To explain why speech produces cardiovascular reactivity, an experiment utilized speech tasks varying in self-disclosure and cognitive preparation and measured the blood pressure and pulse rate of African-American and Caucasian, men and women subjects. One hundred and fifty-six college students with a median age of 21 volunteered to participate. The extemporaneous speech task produced lower systolic blood pressure than the prepared speech task. Self-disclosive speech resulted in lower diastolic blood pressure than non-disclosive speech. Females showed higher pulse rate and men exhibited greater diastolic blood pressure while speaking. Results supported previous research suggesting that women are myocardiacal hyperreactors, while men are vascular hypperreactors and suggest that production processes moderate cardiovascular reactivity to speech. (C) 1998 Elsevier Science B.V. All rights reserved.
INTERNATIONAL JOURNAL OF PSYCHOPHYSIOLOGY
Tardy, C. H.,
(1998). Moderators of cardiovascular reactivity to speech: discourse production and group variations in blood pressure and pulse rate.
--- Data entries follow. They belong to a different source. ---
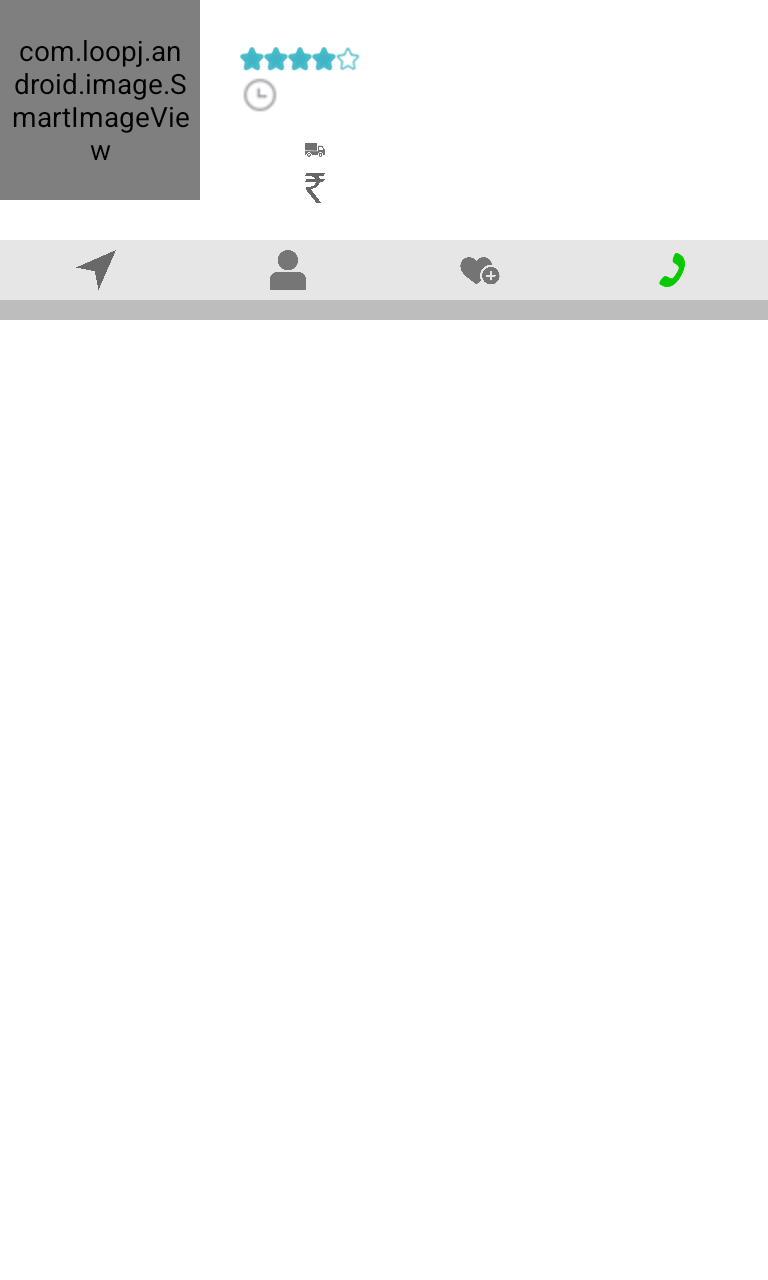
Repository: amitvikramjaiswal/amit-work
Layout: MandiTrades/MandiTradesAndroid/res/layout/sellers_list_template.xml
An editor plug-in stored every save of this project. The layout is shown before and after the next save, followed by the edit.
Pictures or frames that could not be fetched are drawn as grey boxes. It is drawn on a 768 x 1280 px phone screen (xhdpi) without system bars, with theme AppTheme; the app's code is not run. Lists and similar views that code fills are empty.

Above is the layout before, as saved 2014-11-14 16:24:57.

After the next save:
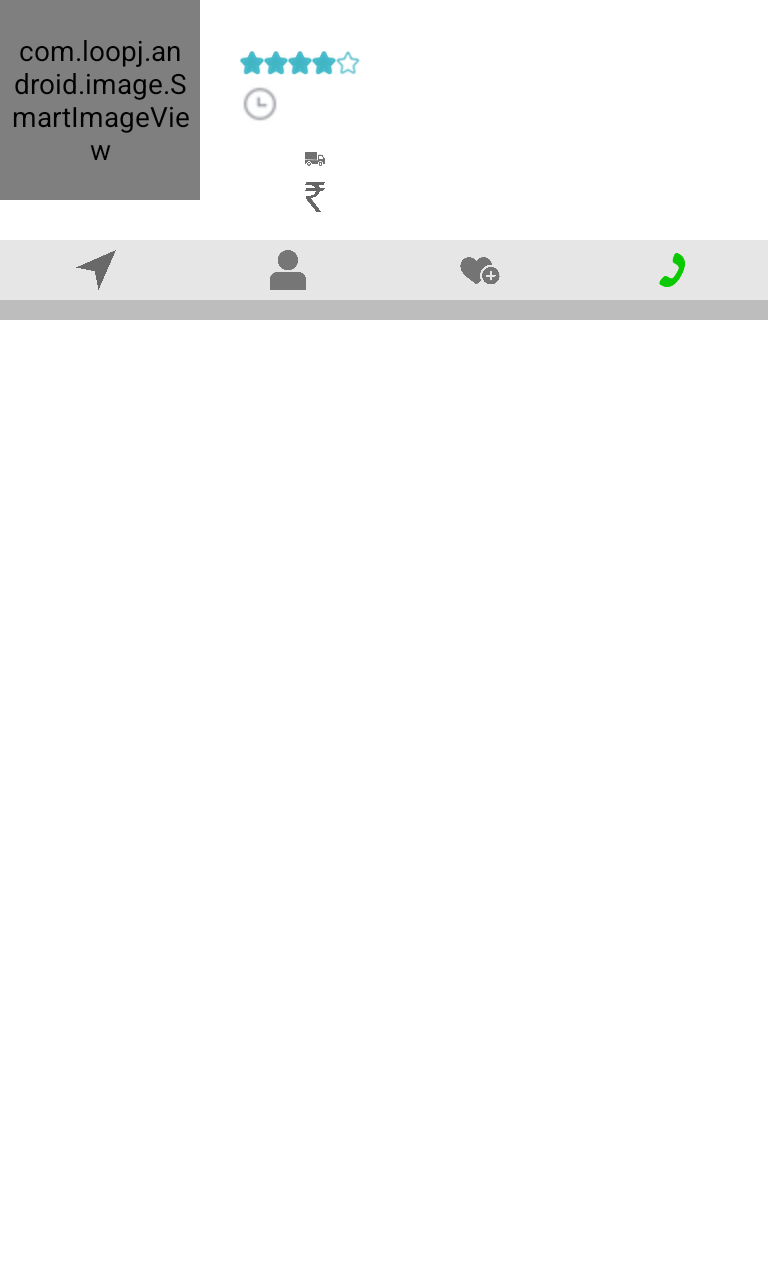
Saved 2 min 10 s later.
--- a/MandiTrades/MandiTradesAndroid/res/layout/sellers_list_template.xml
+++ b/MandiTrades/MandiTradesAndroid/res/layout/sellers_list_template.xml
@@ -65,21 +65,38 @@
                     android:visibility="gone" />
             </LinearLayout>
 
-            <RatingBar
-                android:id="@+id/rb1"
-                android:layout_width="wrap_content"
-                android:layout_height="12dp"
-                android:clickable="false"
-                android:focusable="false"
-                android:focusableInTouchMode="false"
-                android:isIndicator="true"
-                android:numStars="5"
-                android:progressDrawable="@drawable/rating_bar"
-                android:rating="4.0"
-                android:stepSize="0.5" />
+            <LinearLayout
+                android:id="@+id/rating"
+                android:layout_width="match_parent"
+                android:layout_height="wrap_content"
+                android:gravity="center_vertical"
+                android:orientation="horizontal" >
+
+                <RatingBar
+                    android:id="@+id/rb1"
+                    android:layout_width="wrap_content"
+                    android:layout_height="12dp"
+                    android:clickable="false"
+                    android:focusable="false"
+                    android:focusableInTouchMode="false"
+                    android:isIndicator="true"
+                    android:numStars="5"
+                    android:progressDrawable="@drawable/rating_bar"
+                    android:rating="4.0"
+                    android:stepSize="0.5" />
+
+                <TextView
+                    android:id="@+id/rated_by_tv"
+                    android:layout_width="wrap_content"
+                    android:layout_height="wrap_content"
+                    android:layout_gravity="center_vertical"
+                    android:paddingLeft="@dimen/padding_small"
+                    android:textColor="#A4A4A4"
+                    android:textSize="@dimen/text_size_small" />
+            </LinearLayout>
 
             <TextView
-                android:id="@+id/tv3"
+                android:id="@+id/posted_on"
                 android:layout_width="wrap_content"
                 android:layout_height="wrap_content"
                 android:drawableLeft="@drawable/clock_icon"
INTERNATIONAL JOURNAL OF PSYCHOPHYSIOLOGY, 29(3), 247-254.
Available at: http://aquila.usm.edu/fac_pubs/5023